** Activity **
Search the records for the word "aware" and copy each line in which it appears.

Records for the exercise Block Start

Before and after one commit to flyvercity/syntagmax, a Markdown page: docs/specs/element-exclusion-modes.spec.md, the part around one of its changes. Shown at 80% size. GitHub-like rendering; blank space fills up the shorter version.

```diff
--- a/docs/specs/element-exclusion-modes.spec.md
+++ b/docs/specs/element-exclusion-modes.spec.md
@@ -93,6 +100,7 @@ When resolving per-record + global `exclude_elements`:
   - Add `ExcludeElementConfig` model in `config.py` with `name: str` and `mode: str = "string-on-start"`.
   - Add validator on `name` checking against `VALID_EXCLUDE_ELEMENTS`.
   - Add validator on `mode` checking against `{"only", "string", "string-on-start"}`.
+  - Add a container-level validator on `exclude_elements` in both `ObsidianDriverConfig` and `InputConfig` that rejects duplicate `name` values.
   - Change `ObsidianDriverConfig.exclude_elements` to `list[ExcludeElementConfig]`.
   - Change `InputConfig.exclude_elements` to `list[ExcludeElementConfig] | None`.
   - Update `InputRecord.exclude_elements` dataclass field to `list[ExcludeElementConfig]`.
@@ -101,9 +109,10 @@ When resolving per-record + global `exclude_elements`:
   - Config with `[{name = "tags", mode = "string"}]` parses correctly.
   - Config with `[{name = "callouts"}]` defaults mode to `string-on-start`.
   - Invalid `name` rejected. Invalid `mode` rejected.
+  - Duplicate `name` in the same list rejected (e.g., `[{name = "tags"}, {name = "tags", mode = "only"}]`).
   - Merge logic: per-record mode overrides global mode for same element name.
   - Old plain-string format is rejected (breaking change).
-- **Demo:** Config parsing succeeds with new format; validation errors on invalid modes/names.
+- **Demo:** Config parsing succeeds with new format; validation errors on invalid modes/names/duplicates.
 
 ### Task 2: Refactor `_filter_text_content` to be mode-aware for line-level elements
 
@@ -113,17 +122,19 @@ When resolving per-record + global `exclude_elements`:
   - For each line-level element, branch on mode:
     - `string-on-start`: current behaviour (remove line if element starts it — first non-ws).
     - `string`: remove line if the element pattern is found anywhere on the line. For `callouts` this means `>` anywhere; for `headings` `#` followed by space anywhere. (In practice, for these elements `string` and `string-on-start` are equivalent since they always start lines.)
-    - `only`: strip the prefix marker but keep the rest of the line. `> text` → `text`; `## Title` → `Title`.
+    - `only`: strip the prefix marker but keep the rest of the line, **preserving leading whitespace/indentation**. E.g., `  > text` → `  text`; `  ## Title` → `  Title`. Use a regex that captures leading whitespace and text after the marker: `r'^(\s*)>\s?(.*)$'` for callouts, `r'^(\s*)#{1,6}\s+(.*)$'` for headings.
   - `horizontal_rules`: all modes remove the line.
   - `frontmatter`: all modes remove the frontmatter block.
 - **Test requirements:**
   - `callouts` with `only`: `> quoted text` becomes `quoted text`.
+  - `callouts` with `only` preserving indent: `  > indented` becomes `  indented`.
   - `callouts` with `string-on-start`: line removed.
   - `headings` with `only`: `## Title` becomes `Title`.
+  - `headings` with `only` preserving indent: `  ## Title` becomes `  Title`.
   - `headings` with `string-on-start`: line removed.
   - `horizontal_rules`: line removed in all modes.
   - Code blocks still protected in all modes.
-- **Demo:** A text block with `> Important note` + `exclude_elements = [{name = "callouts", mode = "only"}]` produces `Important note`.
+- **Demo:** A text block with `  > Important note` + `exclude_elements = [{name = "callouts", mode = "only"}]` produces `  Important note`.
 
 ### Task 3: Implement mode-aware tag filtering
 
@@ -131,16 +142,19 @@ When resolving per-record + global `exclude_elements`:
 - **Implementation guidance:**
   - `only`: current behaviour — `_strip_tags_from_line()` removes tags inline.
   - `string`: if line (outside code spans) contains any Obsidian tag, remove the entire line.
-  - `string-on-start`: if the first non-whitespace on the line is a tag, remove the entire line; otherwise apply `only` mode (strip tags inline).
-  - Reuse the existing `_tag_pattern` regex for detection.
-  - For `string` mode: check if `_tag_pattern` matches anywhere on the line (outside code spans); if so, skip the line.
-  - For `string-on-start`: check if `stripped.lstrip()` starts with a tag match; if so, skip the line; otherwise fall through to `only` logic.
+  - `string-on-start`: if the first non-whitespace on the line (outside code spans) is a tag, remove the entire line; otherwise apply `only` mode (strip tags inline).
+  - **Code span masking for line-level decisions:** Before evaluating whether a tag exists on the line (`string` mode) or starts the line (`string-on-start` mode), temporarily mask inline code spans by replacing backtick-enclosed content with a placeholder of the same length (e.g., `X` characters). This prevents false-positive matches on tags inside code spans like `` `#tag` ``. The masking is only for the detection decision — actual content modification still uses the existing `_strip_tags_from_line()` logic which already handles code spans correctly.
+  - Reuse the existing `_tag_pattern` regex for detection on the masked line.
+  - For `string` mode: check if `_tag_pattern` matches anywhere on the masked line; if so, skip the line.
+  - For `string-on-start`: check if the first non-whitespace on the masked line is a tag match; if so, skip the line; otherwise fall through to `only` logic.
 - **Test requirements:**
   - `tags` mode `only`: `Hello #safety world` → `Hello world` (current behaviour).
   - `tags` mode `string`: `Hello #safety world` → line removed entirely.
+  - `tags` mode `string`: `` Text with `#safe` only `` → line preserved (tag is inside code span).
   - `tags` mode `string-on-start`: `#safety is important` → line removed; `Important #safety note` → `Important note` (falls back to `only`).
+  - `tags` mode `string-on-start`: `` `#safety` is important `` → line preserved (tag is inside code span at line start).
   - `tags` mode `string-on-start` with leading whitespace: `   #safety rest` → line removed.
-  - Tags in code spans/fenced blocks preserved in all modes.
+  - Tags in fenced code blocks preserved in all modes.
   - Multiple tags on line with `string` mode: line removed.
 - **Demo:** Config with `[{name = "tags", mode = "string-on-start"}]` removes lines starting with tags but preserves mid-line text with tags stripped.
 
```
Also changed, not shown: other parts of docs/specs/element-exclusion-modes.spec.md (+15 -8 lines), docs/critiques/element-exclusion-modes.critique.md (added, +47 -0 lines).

Records for the exercise Block End

** Response for this exercise **
 ### Task 2: Refactor `_filter_text_content` to be mode-aware for line-level elements
 ### Task 3: Implement mode-aware tag filtering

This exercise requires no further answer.